Did you ever search for the Easter eggs that your parents hid in the garden? That’s probably the first – and maybe only – experience of treasure hunting that most people have. If you’re the sort of person who enjoys clues and puzzles, then you’re probably into crosswords and suchlike, but without the challenge of a big reward at the end, it’s hardly treasure hunting. Here’s something a little more interesting.

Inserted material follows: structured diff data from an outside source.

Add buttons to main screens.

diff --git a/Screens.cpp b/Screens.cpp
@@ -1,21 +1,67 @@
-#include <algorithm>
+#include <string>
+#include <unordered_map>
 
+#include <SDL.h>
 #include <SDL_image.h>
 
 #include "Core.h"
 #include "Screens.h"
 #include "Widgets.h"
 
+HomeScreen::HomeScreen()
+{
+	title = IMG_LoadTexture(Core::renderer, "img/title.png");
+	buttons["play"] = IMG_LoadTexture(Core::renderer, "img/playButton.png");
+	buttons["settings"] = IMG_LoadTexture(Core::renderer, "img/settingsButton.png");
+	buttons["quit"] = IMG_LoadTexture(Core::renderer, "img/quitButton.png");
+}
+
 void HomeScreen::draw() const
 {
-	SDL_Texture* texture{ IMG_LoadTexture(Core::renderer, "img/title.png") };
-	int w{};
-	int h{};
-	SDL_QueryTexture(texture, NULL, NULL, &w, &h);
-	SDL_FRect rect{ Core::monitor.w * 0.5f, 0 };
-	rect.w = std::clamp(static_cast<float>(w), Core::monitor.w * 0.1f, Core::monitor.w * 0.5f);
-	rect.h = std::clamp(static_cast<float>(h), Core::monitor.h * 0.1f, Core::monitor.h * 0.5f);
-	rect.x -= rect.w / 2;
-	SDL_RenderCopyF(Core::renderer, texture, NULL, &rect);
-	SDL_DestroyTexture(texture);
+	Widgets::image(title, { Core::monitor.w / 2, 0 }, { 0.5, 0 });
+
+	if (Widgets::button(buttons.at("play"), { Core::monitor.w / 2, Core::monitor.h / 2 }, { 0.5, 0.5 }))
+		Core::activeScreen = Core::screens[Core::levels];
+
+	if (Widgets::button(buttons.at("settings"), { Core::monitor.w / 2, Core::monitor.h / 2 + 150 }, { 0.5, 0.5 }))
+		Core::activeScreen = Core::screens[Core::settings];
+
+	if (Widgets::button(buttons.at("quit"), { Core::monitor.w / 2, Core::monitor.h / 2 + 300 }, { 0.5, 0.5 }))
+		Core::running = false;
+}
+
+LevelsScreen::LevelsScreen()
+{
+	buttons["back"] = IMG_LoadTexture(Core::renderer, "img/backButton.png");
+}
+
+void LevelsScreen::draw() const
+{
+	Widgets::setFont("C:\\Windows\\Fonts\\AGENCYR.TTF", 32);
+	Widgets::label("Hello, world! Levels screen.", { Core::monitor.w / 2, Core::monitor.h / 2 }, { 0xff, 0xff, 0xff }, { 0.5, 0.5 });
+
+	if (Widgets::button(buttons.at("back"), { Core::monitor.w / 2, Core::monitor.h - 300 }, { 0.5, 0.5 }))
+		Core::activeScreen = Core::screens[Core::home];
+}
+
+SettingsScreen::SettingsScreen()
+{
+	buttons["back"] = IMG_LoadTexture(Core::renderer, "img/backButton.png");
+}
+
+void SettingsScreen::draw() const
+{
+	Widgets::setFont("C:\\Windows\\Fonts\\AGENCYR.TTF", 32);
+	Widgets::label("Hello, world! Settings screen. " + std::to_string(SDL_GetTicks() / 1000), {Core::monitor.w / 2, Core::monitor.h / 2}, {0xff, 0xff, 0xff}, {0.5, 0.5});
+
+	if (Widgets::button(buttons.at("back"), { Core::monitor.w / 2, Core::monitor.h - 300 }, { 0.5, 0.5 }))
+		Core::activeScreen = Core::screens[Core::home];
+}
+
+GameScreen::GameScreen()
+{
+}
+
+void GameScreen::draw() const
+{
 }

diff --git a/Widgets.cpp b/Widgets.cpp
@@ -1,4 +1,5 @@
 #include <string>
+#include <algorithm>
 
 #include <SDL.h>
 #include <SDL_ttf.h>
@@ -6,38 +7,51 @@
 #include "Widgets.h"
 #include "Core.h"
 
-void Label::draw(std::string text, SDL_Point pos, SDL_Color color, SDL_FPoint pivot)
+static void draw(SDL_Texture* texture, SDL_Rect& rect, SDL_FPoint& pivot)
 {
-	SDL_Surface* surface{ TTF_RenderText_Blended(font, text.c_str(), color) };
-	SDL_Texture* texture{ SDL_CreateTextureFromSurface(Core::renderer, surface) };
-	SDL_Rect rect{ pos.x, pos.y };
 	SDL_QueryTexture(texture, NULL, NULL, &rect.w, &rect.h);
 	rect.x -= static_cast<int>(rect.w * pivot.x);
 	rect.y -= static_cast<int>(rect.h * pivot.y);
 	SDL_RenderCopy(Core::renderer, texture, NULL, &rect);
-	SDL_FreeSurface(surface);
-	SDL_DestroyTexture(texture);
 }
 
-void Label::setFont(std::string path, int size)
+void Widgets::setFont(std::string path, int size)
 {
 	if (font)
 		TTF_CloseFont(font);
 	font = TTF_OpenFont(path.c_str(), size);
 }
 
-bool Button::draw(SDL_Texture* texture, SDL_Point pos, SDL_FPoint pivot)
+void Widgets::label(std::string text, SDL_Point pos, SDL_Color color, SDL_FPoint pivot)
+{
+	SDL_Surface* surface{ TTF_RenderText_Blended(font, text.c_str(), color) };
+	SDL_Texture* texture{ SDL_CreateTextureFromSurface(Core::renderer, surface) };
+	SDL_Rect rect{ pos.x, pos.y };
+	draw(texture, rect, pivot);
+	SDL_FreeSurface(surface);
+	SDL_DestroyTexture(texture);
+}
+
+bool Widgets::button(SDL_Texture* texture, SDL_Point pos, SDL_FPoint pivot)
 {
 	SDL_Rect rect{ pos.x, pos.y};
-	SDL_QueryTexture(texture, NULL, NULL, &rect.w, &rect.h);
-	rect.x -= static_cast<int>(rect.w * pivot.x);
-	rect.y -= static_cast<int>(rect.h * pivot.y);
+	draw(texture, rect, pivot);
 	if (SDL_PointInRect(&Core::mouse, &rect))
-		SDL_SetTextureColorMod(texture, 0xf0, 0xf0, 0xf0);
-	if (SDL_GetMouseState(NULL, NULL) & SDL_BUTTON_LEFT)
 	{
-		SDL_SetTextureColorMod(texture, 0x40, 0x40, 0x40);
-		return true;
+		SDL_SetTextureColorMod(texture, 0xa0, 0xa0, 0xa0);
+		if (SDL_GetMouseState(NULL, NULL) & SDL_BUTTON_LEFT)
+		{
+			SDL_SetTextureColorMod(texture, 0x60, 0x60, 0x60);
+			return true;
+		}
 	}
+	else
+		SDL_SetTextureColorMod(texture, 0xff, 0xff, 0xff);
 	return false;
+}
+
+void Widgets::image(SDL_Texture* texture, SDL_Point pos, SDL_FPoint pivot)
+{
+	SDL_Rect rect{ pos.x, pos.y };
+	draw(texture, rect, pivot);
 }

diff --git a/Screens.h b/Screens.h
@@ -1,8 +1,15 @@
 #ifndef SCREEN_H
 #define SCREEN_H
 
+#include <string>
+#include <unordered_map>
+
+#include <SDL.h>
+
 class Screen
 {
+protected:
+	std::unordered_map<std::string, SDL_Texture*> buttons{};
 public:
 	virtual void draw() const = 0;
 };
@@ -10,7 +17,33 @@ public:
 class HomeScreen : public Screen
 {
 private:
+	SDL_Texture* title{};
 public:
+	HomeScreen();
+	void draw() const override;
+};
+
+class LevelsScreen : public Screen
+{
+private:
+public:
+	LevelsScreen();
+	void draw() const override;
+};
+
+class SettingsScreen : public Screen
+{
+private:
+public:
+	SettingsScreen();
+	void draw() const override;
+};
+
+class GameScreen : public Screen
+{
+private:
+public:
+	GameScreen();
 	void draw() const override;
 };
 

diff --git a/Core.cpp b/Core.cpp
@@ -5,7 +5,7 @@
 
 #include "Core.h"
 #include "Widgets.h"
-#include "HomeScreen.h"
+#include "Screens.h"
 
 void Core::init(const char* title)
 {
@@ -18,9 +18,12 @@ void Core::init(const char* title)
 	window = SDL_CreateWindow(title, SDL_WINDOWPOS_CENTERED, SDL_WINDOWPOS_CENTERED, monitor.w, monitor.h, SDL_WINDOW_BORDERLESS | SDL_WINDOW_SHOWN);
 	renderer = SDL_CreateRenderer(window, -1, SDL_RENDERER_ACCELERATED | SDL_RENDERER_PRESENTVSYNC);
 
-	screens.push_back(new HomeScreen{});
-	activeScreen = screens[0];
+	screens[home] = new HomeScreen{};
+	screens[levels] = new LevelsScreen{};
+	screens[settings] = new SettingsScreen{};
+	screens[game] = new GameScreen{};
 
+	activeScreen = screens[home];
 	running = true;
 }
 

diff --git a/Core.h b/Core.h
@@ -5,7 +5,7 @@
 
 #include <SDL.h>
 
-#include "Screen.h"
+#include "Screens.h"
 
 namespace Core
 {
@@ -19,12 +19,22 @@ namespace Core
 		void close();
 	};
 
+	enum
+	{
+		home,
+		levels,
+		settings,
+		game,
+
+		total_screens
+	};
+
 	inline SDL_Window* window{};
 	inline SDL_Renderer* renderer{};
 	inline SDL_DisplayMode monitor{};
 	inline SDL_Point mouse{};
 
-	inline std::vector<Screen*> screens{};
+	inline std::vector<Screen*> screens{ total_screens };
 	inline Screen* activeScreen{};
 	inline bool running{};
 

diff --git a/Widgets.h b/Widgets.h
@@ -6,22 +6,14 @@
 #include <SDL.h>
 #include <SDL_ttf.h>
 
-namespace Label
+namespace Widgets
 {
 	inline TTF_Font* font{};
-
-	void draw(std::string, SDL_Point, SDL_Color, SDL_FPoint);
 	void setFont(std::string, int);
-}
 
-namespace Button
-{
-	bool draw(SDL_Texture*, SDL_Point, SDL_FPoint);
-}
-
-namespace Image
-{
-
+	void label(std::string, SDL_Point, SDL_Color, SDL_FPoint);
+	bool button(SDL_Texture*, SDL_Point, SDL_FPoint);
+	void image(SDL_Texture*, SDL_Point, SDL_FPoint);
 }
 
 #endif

Aureum is set in the ruins of a Roman Villa on a Mediterranean island, in which a hoard of gold is hidden. The game’s distinctly uninteresting interface shows the ten months of the Roman calendar year. There’s a clue for each of those ten months, all of which you must solve before moving on to the next year. There are four years in total; a grand sum of forty clues. What makes Aureum an appealing challenge is that ten people who succeed in solving all forty clues in the game will be sent on an all-expenses-paid holiday to a Mediterranean island some time in the year 2000, and one of those ten will find £20,000 – and keep it.

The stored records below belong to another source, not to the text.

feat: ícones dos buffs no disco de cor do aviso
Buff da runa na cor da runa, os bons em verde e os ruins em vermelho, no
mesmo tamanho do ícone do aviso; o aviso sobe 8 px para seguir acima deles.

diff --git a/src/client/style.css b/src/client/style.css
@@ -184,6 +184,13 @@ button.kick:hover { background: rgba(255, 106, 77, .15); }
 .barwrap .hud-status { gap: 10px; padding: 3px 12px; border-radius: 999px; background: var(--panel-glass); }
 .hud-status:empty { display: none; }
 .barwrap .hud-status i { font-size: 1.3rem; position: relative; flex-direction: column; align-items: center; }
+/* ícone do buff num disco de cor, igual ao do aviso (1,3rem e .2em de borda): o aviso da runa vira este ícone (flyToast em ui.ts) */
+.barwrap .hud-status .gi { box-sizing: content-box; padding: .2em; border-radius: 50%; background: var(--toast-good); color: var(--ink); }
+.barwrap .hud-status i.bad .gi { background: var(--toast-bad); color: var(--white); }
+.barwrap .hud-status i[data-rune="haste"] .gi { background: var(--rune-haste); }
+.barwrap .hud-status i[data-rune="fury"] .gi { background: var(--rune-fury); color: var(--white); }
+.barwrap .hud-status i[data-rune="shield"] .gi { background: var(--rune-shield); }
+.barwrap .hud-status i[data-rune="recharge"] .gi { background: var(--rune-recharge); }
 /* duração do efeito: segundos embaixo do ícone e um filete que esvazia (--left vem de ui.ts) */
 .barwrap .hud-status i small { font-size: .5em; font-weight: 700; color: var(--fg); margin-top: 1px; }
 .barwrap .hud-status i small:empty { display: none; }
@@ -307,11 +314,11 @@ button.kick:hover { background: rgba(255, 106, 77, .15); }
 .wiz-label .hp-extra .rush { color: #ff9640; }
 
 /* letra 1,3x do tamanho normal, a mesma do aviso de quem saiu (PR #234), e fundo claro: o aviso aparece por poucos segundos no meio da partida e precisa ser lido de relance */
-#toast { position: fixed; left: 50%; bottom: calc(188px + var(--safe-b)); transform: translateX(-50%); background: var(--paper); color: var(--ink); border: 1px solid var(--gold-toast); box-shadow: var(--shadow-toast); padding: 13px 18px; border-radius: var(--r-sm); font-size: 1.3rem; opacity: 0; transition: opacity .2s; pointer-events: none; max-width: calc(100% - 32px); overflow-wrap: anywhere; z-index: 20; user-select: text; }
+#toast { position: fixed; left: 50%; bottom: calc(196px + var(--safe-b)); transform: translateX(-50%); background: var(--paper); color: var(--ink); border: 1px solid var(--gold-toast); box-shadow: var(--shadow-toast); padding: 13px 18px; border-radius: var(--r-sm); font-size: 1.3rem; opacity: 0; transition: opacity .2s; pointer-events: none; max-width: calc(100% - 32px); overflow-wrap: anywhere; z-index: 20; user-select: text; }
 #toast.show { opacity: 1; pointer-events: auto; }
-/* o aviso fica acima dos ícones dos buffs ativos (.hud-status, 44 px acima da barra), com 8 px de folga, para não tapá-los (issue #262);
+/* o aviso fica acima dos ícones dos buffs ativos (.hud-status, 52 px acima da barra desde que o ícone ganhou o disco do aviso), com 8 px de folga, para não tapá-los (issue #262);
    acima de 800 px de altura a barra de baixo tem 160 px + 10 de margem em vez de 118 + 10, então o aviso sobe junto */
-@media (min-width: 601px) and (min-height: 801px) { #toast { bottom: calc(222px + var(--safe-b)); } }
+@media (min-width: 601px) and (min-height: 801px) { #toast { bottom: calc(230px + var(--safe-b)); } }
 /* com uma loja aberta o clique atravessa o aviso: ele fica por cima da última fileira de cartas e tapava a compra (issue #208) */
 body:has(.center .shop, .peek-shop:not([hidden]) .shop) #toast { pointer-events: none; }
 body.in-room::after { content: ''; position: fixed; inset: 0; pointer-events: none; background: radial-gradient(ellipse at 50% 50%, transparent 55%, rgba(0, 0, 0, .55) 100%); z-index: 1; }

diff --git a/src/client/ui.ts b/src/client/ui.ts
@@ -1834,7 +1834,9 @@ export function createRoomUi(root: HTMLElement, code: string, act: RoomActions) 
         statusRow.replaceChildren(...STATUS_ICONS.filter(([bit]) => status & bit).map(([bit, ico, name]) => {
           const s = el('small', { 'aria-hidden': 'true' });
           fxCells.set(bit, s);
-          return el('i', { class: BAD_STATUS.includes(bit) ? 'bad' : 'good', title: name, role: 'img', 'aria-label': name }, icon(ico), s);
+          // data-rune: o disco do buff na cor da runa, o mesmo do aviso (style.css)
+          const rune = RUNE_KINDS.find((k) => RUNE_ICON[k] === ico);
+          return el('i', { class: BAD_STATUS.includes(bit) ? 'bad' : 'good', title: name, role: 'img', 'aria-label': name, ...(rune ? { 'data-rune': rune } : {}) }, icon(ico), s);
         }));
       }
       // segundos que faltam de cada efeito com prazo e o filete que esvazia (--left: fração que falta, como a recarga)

But before you think “Ha, a forty quid investment that’ll net me twenty grand”, think again. This is not an easy game. You may be a whizz at cross-words, Trivial Pursuit and TV quiz programmes, but this is in another league altogether. All the clues are based on pictures, although some of those pictures contain letters, numbers or other symbols. Thinking laterally is essential, as the clues are highly cryptic. For example, see the mushrooms in the screenshot below? Any idea what that means? No, neither have we. Apparently all the answers are contained somewhere in the Encyclopaedia Britannica, just to prove that Attica hasn’t made it all up.

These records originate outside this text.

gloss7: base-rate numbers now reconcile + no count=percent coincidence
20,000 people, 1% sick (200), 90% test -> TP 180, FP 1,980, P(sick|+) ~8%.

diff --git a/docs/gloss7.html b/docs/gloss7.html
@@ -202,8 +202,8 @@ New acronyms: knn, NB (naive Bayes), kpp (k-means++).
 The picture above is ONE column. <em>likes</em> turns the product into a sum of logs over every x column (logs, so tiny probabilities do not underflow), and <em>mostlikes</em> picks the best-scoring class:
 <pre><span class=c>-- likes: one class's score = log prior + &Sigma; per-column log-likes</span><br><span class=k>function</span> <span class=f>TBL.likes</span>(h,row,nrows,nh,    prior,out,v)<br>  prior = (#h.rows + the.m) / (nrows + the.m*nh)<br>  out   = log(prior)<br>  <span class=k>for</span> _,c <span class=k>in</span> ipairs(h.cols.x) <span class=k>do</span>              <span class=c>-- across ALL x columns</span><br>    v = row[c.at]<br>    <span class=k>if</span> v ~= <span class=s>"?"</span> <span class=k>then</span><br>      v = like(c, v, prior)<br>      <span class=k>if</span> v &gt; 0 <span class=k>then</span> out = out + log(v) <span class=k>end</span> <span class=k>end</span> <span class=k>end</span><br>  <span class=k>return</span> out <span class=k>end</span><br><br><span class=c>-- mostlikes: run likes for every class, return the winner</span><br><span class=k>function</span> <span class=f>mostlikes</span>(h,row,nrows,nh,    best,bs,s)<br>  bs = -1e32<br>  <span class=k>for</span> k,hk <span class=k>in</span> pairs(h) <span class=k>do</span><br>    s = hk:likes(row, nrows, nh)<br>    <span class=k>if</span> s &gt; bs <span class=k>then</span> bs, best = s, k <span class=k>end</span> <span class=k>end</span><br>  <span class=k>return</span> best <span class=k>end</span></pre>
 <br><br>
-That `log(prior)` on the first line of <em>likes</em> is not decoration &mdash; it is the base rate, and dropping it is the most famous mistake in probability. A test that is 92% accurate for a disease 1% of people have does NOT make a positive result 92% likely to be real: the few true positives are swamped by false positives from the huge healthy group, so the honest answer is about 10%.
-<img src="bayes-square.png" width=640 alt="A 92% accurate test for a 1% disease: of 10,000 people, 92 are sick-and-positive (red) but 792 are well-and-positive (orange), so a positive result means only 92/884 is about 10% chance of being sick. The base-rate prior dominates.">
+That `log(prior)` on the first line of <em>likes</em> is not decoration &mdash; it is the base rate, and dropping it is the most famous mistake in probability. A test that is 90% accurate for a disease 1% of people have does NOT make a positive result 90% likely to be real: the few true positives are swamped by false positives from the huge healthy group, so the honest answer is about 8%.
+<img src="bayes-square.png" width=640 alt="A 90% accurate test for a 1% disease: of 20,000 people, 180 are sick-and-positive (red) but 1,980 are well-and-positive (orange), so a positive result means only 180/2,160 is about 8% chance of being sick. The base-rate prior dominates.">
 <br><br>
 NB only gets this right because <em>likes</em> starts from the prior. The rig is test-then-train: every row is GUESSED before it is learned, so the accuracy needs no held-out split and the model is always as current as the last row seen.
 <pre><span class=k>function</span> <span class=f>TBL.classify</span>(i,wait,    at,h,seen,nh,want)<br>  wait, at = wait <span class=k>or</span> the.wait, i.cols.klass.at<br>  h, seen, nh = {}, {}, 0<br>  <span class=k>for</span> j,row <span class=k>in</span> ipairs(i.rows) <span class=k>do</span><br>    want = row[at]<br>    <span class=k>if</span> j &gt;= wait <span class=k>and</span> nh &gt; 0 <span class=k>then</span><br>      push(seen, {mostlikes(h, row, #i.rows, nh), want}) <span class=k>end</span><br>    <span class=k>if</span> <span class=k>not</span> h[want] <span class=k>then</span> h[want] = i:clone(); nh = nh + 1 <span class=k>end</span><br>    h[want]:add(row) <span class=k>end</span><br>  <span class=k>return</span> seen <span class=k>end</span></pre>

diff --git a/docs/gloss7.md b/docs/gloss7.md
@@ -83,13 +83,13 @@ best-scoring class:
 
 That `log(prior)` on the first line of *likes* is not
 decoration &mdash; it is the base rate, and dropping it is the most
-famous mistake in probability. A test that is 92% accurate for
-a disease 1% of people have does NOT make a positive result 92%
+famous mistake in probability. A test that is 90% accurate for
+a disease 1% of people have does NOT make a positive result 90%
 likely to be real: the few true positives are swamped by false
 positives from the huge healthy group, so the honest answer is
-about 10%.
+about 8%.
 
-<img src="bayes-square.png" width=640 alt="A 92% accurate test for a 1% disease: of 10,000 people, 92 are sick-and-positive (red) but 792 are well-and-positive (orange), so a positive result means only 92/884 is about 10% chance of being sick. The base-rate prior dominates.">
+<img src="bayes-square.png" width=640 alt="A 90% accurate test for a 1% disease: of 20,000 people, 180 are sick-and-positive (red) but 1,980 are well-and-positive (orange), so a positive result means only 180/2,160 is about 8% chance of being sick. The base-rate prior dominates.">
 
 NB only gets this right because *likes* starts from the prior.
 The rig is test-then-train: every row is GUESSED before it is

Once you think you’ve solved a clue, you must enter the date, location and type of event in the mosaic that forms part of the game’s interface. If you’ve got them all right, the picture clue will appear cracked and aged. If not, you’ll just have to try again. At least you can attempt the ten clues for each year in any order, although you have to complete an entire year before you can move onto the next.